The Bloomsbury Muse
14th September - 10th November 2021
No appointment or ticket required.
The Bloomsbury Group
The Bloomsbury Group were a liberal band of artists, writers and intellectuals, allied through their political ideals, love of fierce intellectual debate and stance on sexual freedom. Their artistic theories and experiments dramatically refashioned the landscape of British Modernism. Members included Vanessa Bell, Duncan Grant, Virginia Woolf, Roger Fry, John Maynard Keynes and Clive Bell. During the early twentieth century, these spirited individuals moved in circles based predominantly in Bloomsbury, Central London.
The First World War changed this metropolitan lifestyle dramatically. Conscription was introduced for all single men under forty. Like many of his friends, artist Duncan Grant was a conscientious objector and needed to find work which was deemed of National Importance; this included farm labouring. Fellow painter, Vanessa Bell, set about finding a home which would accommodate this new lifestyle.
In 1916, Vanessa secured employment on a farm for Duncan and arranged to sublet Charleston.
Charleston is an old farmhouse that sits at the foot of the South Downs, East Sussex.
In October 1916, Vanessa and Duncan moved to Charleston along with Duncan's partner - David Garnett - Vanessa's two children - Julian and Quentin - the children's nurses, and an Irish lurcher called Henry. During both World Wars, Charleston was their permanent family home. Throughout the interwar years, it became a weekend and holiday retreat. Gradually, throughout the 20th Century, Charleston became a hub of artistic innovation for the Bloomsbury Group.

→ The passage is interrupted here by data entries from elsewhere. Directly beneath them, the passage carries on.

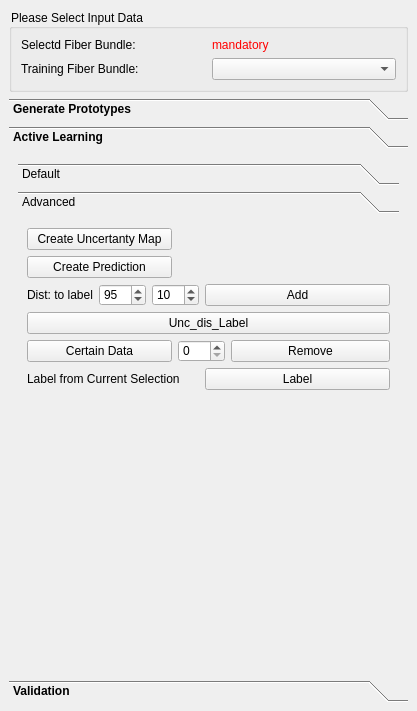
Old version of the form Plugins/org.mitk.gui.qt.diffusionimaging.fiberprocessing/src/internal/QmitkInteractiveFiberDissectionViewControls.ui in the repository MIC-DKFZ/MITK-Diffusion.
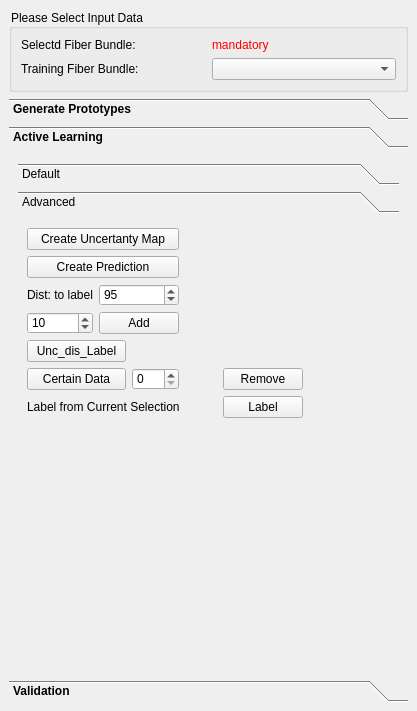
New version of the form. The open tabs and pages were chosen to show the change. Icons and pictures are not drawn. Custom widgets are drawn as their Qt base class.

Commit message: Distance + uncertainy sampling now default. Fixed bug with training data.

What changed in the file:
```diff
--- a/Plugins/org.mitk.gui.qt.diffusionimaging.fiberprocessing/src/internal/QmitkInteractiveFiberDissectionViewControls.ui
+++ b/Plugins/org.mitk.gui.qt.diffusionimaging.fiberprocessing/src/internal/QmitkInteractiveFiberDissectionViewControls.ui
@@ -359,7 +359,7 @@
             </widget>
            </item>
            <item row="8" column="5">
-            <widget class="QPushButton" name="m_unclabelingBrush">
+            <widget class="QPushButton" name="m_distlabelingBrush">
              <property name="maximumSize">
               <size>
                <width>30</width>
@@ -506,7 +506,7 @@
             </widget>
            </item>
            <item row="8" column="2" colspan="2">
-            <widget class="QPushButton" name="m_AddUncertainFibers">
+            <widget class="QPushButton" name="m_AddDistanceFibers">
              <property name="text">
               <string>Add </string>
              </property>
@@ -592,7 +592,7 @@
             </spacer>
            </item>
            <item row="8" column="4">
-            <widget class="QPushButton" name="m_unclabeling">
+            <widget class="QPushButton" name="m_distlabeling">
              <property name="maximumSize">
               <size>
                <width>30</width>
@@ -625,32 +625,45 @@
             <x>0</x>
             <y>0</y>
             <width>381</width>
-            <height>244</height>
+            <height>249</height>
            </rect>
           </property>
           <attribute name="label">
            <string>Advanced</string>
           </attribute>
-          <layout class="QGridLayout" name="gridLayout_30">
-           <item row="6" column="4" colspan="2">
-            <widget class="QPushButton" name="m_sellabeling">
+          <layout class="QGridLayout" name="gridLayout_2">
+           <item row="6" column="0" colspan="6">
+            <widget class="QLabel" name="label_37">
              <property name="text">
-              <string>Label</string>
+              <string>Label from Current Selection</string>
              </property>
             </widget>
            </item>
-           <item row="7" column="3">
-            <spacer name="verticalSpacer_6">
-             <property name="orientation">
-              <enum>Qt::Vertical</enum>
+           <item row="4" column="2">
+            <widget class="QPushButton" name="m_unclabeling">
+             <property name="maximumSize">
+              <size>
+               <width>30</width>
+               <height>30</height>
+              </size>
              </property>
-             <property name="sizeHint" stdset="0">
+             <property name="text">
+              <string/>
+             </property>
+             <property name="icon">
+              <iconset>
+               <normaloff>:/org.mitk.gui.qt.diffusionimaging.fiberprocessing/resources/eraze.png</normaloff>:/org.mitk.gui.qt.diffusionimaging.fiberprocessing/resources/eraze.png</iconset>
+             </property>
+             <property name="iconSize">
               <size>
-               <width>20</width>
-               <height>40</height>
+               <width>32</width>
+               <height>32</height>
               </size>
              </property>
-            </spacer>
+             <property name="flat">
+              <bool>true</bool>
+             </property>
+            </widget>
            </item>
            <item row="2" column="0">
             <widget class="QLabel" name="label_9">
@@ -659,7 +672,14 @@
              </property>
             </widget>
            </item>
-           <item row="0" column="5">
+           <item row="5" column="0" colspan="2">
+            <widget class="QPushButton" name="m_certainData">
+             <property name="text">
+              <string>Certain Data</string>
+             </property>
+            </widget>
+           </item>
+           <item row="0" column="7">
             <spacer name="horizontalSpacer">
              <property name="orientation">
               <enum>Qt::Horizontal</enum>
@@ -672,55 +692,6 @@
              </property>
             </spacer>
            </item>
-           <item row="5" column="3" colspan="2">
-            <widget class="QSpinBox" name="spinBox_2">
-             <property name="maximum">
-              <number>100</number>
-             </property>
-            </widget>
-           </item>
-           <item row="3" column="0" colspan="6">
-            <widget class="QPushButton" name="m_distlabeling">
-             <property name="text">
-              <string>Unc_dis_Label</string>
-             </property>
-            </widget>
-           </item>
-           <item row="5" column="0" colspan="3">
-            <widget class="QPushButton" name="m_certainData">
-             <property name="text">
-              <string>Certain Data</string>
-             </property>
-            </widget>
-           </item>
-           <item row="6" column="0" colspan="4">
-            <widget class="QLabel" name="label_37">
-             <property name="text">
-              <string>Label from Current Selection</string>
-             </property>
-            </widget>
-           </item>
-           <item row="2" column="4" colspan="2">
-            <widget class="QPushButton" name="m_AddDistanceFibers">
-             <property name="text">
-              <string>Add</string>
-             </property>
-            </widget>
-           </item>
-           <item row="0" column="0" colspan="3">
-            <widget class="QPushButton" name="m_CreateUncertantyMap">
-             <property name="text">
-              <string>Create Uncertanty Map</string>
-             </property>
-            </widget>
-           </item>
-           <item row="5" column="5">
-            <widget class="QPushButton" name="m_RemoveCertainData">
-             <property name="text">
-              <string>Remove</string>
-             </property>
-            </widget>
-           </item>
            <item row="1" column="0" colspan="3">
             <widget class="QPushButton" name="m_CreatePrediction">
              <property name="text">
@@ -728,23 +699,20 @@
              </property>
             </widget>
            </item>
-           <item row="2" column="2" colspan="2">
-            <widget class="QSpinBox" name="m_NumRandomFibers2">
-             <property name="enabled">
-              <bool>true</bool>
+           <item row="7" column="5">
+            <spacer name="verticalSpacer_6">
+             <property name="orientation">
+              <enum>Qt::Vertical</enum>
              </property>
-             <property name="minimum">
-              <number>1</number>
+             <property name="sizeHint" stdset="0">
+              <size>
+               <width>20</width>
+               <height>40</height>
+              </size>
              </property>
-             <property name="maximum">
-              <number>500</number>
-             </property>
-             <property name="value">
-              <number>10</number>
-             </property>
-            </widget>
+            </spacer>
            </item>
-           <item row="2" column="1">
+           <item row="2" column="1" colspan="2">
             <widget class="QSpinBox" name="m_subsetfft">
              <property name="maximum">
               <number>100</number>
@@ -754,6 +722,64 @@
              </property>
             </widget>
            </item>
+           <item row="4" column="0" colspan="2">
+            <widget class="QPushButton" name="m_unclabelingBrush">
+             <property name="text">
+              <string>Unc_dis_Label</string>
+             </property>
+            </widget>
+           </item>
+           <item row="3" column="0">
+            <widget class="QSpinBox" name="m_NumRandomFibers2">
+             <property name="enabled">
+              <bool>true</bool>
+             </property>
+             <property name="minimum">
+              <number>1</number>
+             </property>
+             <property name="maximum">
+              <number>500</number>
+             </property>
+             <property name="value">
+              <number>10</number>
+             </property>
+            </widget>
+           </item>
+           <item row="5" column="2">
+            <widget class="QSpinBox" name="spinBox_2">
+             <property name="maximum">
+              <number>100</number>
+             </property>
+            </widget>
+           </item>
+           <item row="5" column="6">
+            <widget class="QPushButton" name="m_RemoveCertainData">
+             <property name="text">
+              <string>Remove</string>
+             </property>
+            </widget>
+           </item>
+           <item row="6" column="6">
+            <widget class="QPushButton" name="m_sellabeling">
+             <property name="text">
+              <string>Label</string>
+             </property>
+            </widget>
+           </item>
+           <item row="0" column="0" colspan="3">
+            <widget class="QPushButton" name="m_CreateUncertantyMap">
+             <property name="text">
+              <string>Create Uncertanty Map</string>
+             </property>
+            </widget>
+           </item>
+           <item row="3" column="1" colspan="2">
+            <widget class="QPushButton" name="m_AddUncertainFibers">
+             <property name="text">
+              <string>Add</string>
+             </property>
+            </widget>
+           </item>
           </layout>
          </widget>
         </widget>
```
Left out of the diff: 6 changed lines with no effect on the pictures. The commit also changes 3 other files.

Vanessa and Duncan's enduring attachment to their home at Charleston, its idyllic surroundings, and constant flow of visitors can be witnessed through their art. Beginning with radical modern works influenced by European trends, this exhibition presents over thirty-five years of astonishing artistic productivity. Charleston was not just the Bloomsbury Group's country retreat, but an empowering muse for their collaborative, progressive social self-expression.